In September, Yang also began an editorial internship at Narratively, a website focused on non-fiction storytelling. When his editor let him know the door was open to pitch his own stories, Yang jumped at the chance to share his master’s project. The story was picked up, and Narratively commissioned the Shanghai-based photographer Gráinne Quinlan to take photos of the family Yang had profiled.
Although the original project already had a heavy narrative focus, some additional editing was required to make it a Narratively story.
“The original story was longer and had more newsy elements,” he said. “I was talking more about what was controversial and what the Chinese legal context was.”
Writing for the site’s audience also meant providing context for a largely American readership who might be unfamiliar with Chinese culture.
“There were things I consider common sense that I realized I needed to explain more, like the LGBT situation in China,” Yang said.
Bridging cultures is familiar territory for Yang. He served on the Model United Nations as an undergraduate and has considered using his dual degree to pursue diplomatic work. But now, he says, journalism is his first priority.

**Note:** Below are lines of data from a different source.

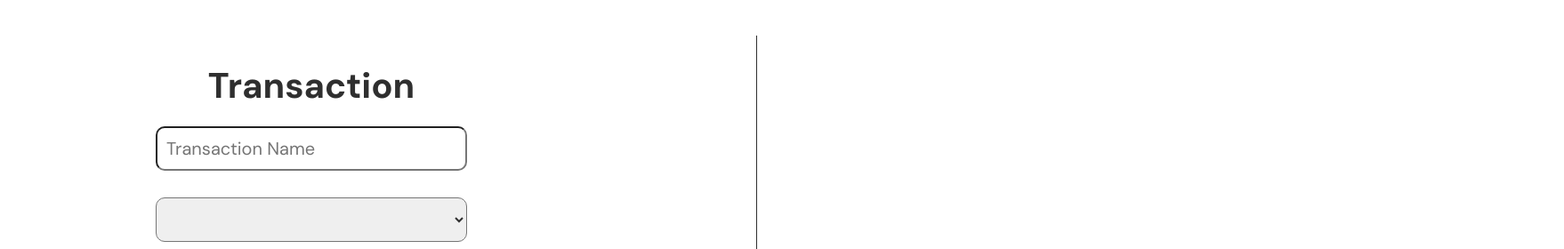
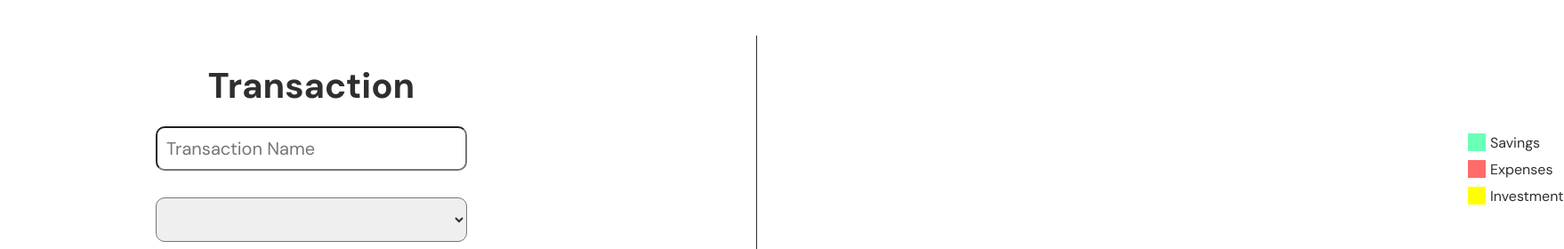
Before and after one commit to DiamondD7/financeClient, a React (Create React App) app: page / in a window 1280 px wide. Shown: the top 280 px of the page at 89% size, 1758 px wide, since content can reach past the window. Built offline with nearby package versions, Linux system fonts and the light colour scheme; no server answers.

Commit message:
added more functions and more details and deployed it to azure

```diff
--- a/src/components/Home.jsx
+++ b/src/components/Home.jsx
@@ -9,7 +9,8 @@ const Home = () => {
   const [typeTransaction, setTypeTransaction] = useState("");
   const [amountTransaction, setAmountTransaction] = useState(0);
   const [cSVData, setcSVData] = useState([]);
-  const [csvLoaded, setCSVLoaded] = useState(false);
+  const [largeAmount, setLargeAmount] = useState(0);
+  const [payeeLarge, setPayeeLarge] = useState("");
   let total = 0;
   let savingTotal = 0;
   let expenseTotal = 0;
@@ -137,7 +138,19 @@ const Home = () => {
     setcSVData(e.target.files[0]);
   };
 
-  console.log("cvsdata", cSVData);
+  if (items.length > 0) {
+    for (let i = 0; i < items.length; i++) {
+      if (items[i].Type === "DEBIT" || items[i].Type === "Expenses") {
+        if (items[i].Amount > largeAmount) {
+          setPayeeLarge(items[i].Name);
+          setLargeAmount(items[i].Amount);
+        }
+      }
+    }
+  }
+
+  console.log("largest", largeAmount);
+  console.log("namelarge", payeeLarge);
 
   return (
     <div>
@@ -236,6 +249,23 @@ const Home = () => {
             expenseAmount={expenseTotal}
             investAmount={investTotal}
           />
+          {items.length > 0 ? (
+            <div className="graph-details">
+              <p>Savings: ${savingTotal}</p>
+              <p>Expenses: ${expenseTotal}</p>
+              <br />
+              <p>
+                Biggest expense: ${largeAmount} - {payeeLarge}
+              </p>
+            </div>
+          ) : (
+            ""
+          )}
+        </div>
+        <div className="graph-group-logo">
+          <div className="savings-graph"></div>
+          <div className="expense-graph"></div>
+          <div className="investment-graph"></div>
         </div>
       </div>
     </div>
--- a/src/css/graphstyle.css
+++ b/src/css/graphstyle.css
@@ -37,3 +37,7 @@
   margin-left: 80px;
   transition: all 1s ease-in-out;
 }
+
+.bar-name {
+  text-align: center;
+}
--- a/src/style.css
+++ b/src/style.css
@@ -123,3 +123,57 @@
   text-align: center;
 }
 /* ------------------------- */
+
+.graph-bar-names {
+  display: flex;
+  justify-content: center;
+}
+
+.graph-details {
+  font-size: 24px;
+  position: absolute;
+  bottom: 280px;
+  left: 850px;
+}
+
+/* ---------------------- */
+
+.savings-graph {
+  background-color: #6bffb8;
+  width: 20px;
+  height: 20px;
+}
+
+.savings-graph::after {
+  content: "Savings";
+  margin-left: 25px;
+}
+
+.expense-graph {
+  background-color: #ff6b6b;
+  width: 20px;
+  height: 20px;
+  margin-top: 10px;
+}
+
+.expense-graph::after {
+  content: "Expenses";
+  margin-left: 25px;
+}
+
+.investment-graph {
+  background-color: yellow;
+  width: 20px;
+  height: 20px;
+
+  margin-top: 10px;
+}
+
+.investment-graph::after {
+  content: "Investment";
+  margin-left: 25px;
+}
+
+.graph-group-logo {
+  margin: 150px 0 0 100px;
+}
```
Also changed, not shown: 1 other file (tests, documents, lock files or other folders).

“I think I’m exploring new perspectives that people weren’t familiar with before,” he said. “There aren’t a lot of stories about gay Chinese people building families through surrogacy out there. I want people to know this is another part of their lives. And this is a more positive story, not about how they’re discriminated against or oppressed by the government.”